**EXERCISE BRIEF**
Without including any pictures, write out the data below exactly.

——————————

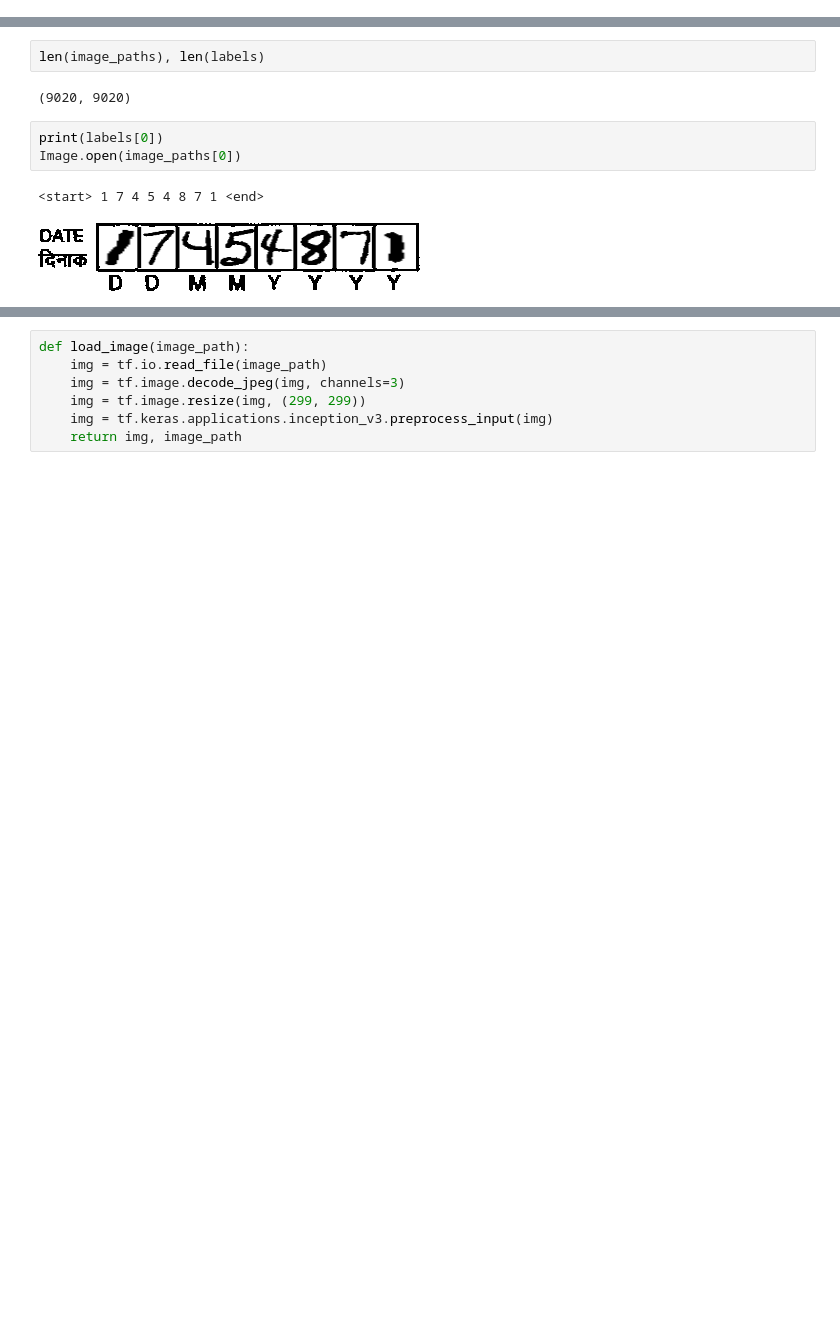
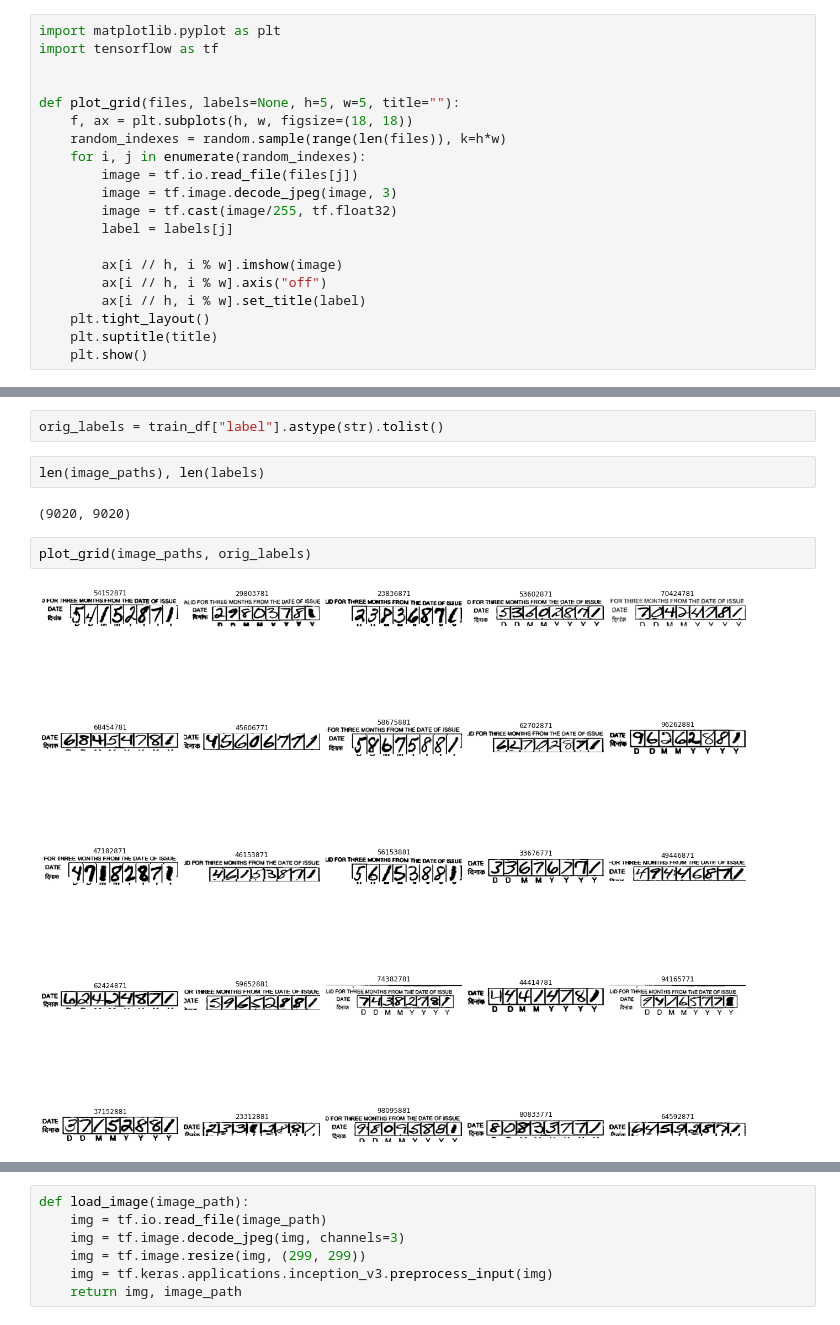
Before and after one commit to adimyth/arya_date, a Jupyter notebook: notebooks/image_captioning.ipynb, the cells around one changed output, grey strips where cells are left out. Cells and saved outputs as stored; diff of their text form; blank space fills up the shorter version.

```diff
--- a/notebooks/image_captioning.ipynb
+++ b/notebooks/image_captioning.ipynb
@@ -2,0 +48,20 @@
+# %%
+import matplotlib.pyplot as plt
+import tensorflow as tf
+
+
+def plot_grid(files, labels=None, h=5, w=5, title=""):
+    f, ax = plt.subplots(h, w, figsize=(18, 18))
+    random_indexes = random.sample(range(len(files)), k=h*w)
+    for i, j in enumerate(random_indexes):
+        image = tf.io.read_file(files[j])
+        image = tf.image.decode_jpeg(image, 3)
+        image = tf.cast(image/255, tf.float32)
+        label = labels[j]
+
+        ax[i // h, i % w].imshow(image)
+        ax[i // h, i % w].axis("off")
+        ax[i // h, i % w].set_title(label)
+    plt.tight_layout()
+    plt.suptitle(title)
+    plt.show()
@@ -58,11 +260,11 @@ labels = train_df["label"].apply(lambda x: f"<start> {' '.join(str(x))} <end>")
+# %%
+orig_labels = train_df["label"].astype(str).tolist()
 # %%
 len(image_paths), len(labels)
 # %% [output]
 (9020, 9020)
-# %%
-print(labels[0])
-Image.open(image_paths[0])
-# %% [output]
-<start> 1 7 4 5 4 8 7 1 <end>
-[figure, removed]
+# %%
+plot_grid(image_paths, orig_labels)
+# %% [output]
+[figure, added]
 # %% [markdown]
```
Also changed, not shown: parts of 59 cells of this notebook, 1 other file.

——————————

**RESPONSE AREA**
Before and after one commit to adimyth/arya_date, a Jupyter notebook: notebooks/image_captioning.ipynb, the cells around one changed output, grey strips where cells are left out. Cells and saved outputs as stored; diff of their text form; blank space fills up the shorter version.

```diff
--- a/notebooks/image_captioning.ipynb
+++ b/notebooks/image_captioning.ipynb
@@ -2,0 +48,20 @@
+# %%
+import matplotlib.pyplot as plt
+import tensorflow as tf
+
+
+def plot_grid(files, labels=None, h=5, w=5, title=""):
+    f, ax = plt.subplots(h, w, figsize=(18, 18))
+    random_indexes = random.sample(range(len(files)), k=h*w)
+    for i, j in enumerate(random_indexes):
+        image = tf.io.read_file(files[j])
+        image = tf.image.decode_jpeg(image, 3)
+        image = tf.cast(image/255, tf.float32)
+        label = labels[j]
+
+        ax[i // h, i % w].imshow(image)
+        ax[i // h, i % w].axis("off")
+        ax[i // h, i % w].set_title(label)
+    plt.tight_layout()
+    plt.suptitle(title)
+    plt.show()
@@ -58,11 +260,11 @@ labels = train_df["label"].apply(lambda x: f"<start> {' '.join(str(x))} <end>")
+# %%
+orig_labels = train_df["label"].astype(str).tolist()
 # %%
 len(image_paths), len(labels)
 # %% [output]
 (9020, 9020)
-# %%
-print(labels[0])
-Image.open(image_paths[0])
-# %% [output]
-<start> 1 7 4 5 4 8 7 1 <end>
-[figure, removed]
+# %%
+plot_grid(image_paths, orig_labels)
+# %% [output]
+[figure, added]
 # %% [markdown]
```
Also changed, not shown: parts of 59 cells of this notebook, 1 other file.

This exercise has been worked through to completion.